## Exercise brief
Please report the number of lines in the entries below that contain "notebook", with nothing added.

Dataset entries
--- START ---

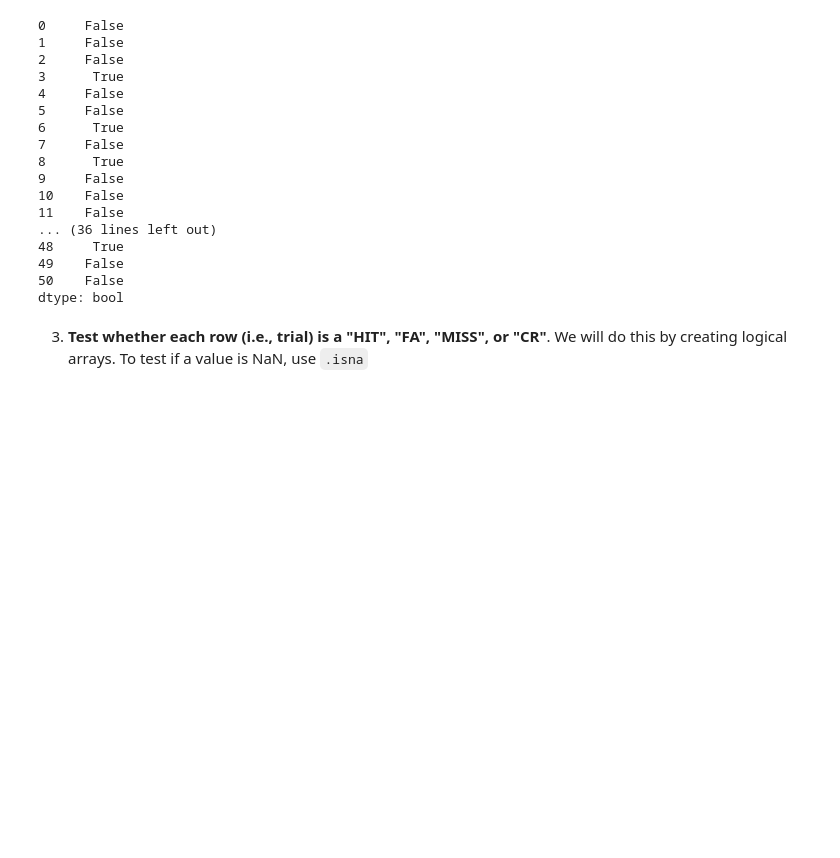
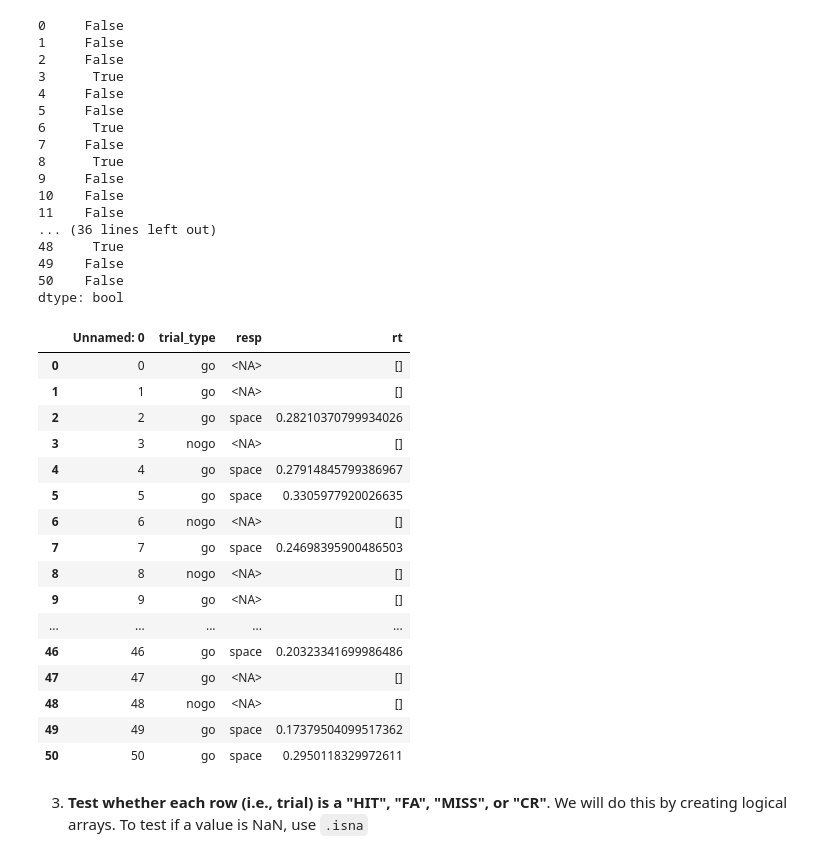
Before and after one commit to rahalejr/PSYCH_186C, a Jupyter notebook: lab6_data_processing_basics/lab6_worksheet.ipynb, the cells around one changed output. Saved outputs shown, nothing was run; the diff lists cells and outputs as text; code cells hidden in the pictures; blank space fills up the shorter version.

```diff
--- a/lab6_data_processing_basics/lab6_worksheet.ipynb
+++ b/lab6_data_processing_basics/lab6_worksheet.ipynb
@@ -42,6 +58,26 @@ cr_la
 49    False
 50    False
 dtype: bool
+# %%
+subject_df
+# %% [output]
+|  | Unnamed: 0 | trial_type | resp | rt |
+| 0 | 0 | go | <NA> | [] |
+| 1 | 1 | go | <NA> | [] |
+| 2 | 2 | go | space | 0.28210370799934026 |
+| 3 | 3 | nogo | <NA> | [] |
+| 4 | 4 | go | space | 0.27914845799386967 |
+| 5 | 5 | go | space | 0.3305977920026635 |
+| 6 | 6 | nogo | <NA> | [] |
+| 7 | 7 | go | space | 0.24698395900486503 |
+| 8 | 8 | nogo | <NA> | [] |
+| 9 | 9 | go | <NA> | [] |
+| ... | ... | ... | ... | ... |
+| 46 | 46 | go | space | 0.20323341699986486 |
+| 47 | 47 | go | <NA> | [] |
+| 48 | 48 | nogo | <NA> | [] |
+| 49 | 49 | go | space | 0.17379504099517362 |
+| 50 | 50 | go | space | 0.2950118329972611 |
 # %%
 #convert empty responses: "[]", to NA
 
```
Also changed, not shown: parts of 11 cells of this notebook, 23 other files.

--- END ---

## Task response
2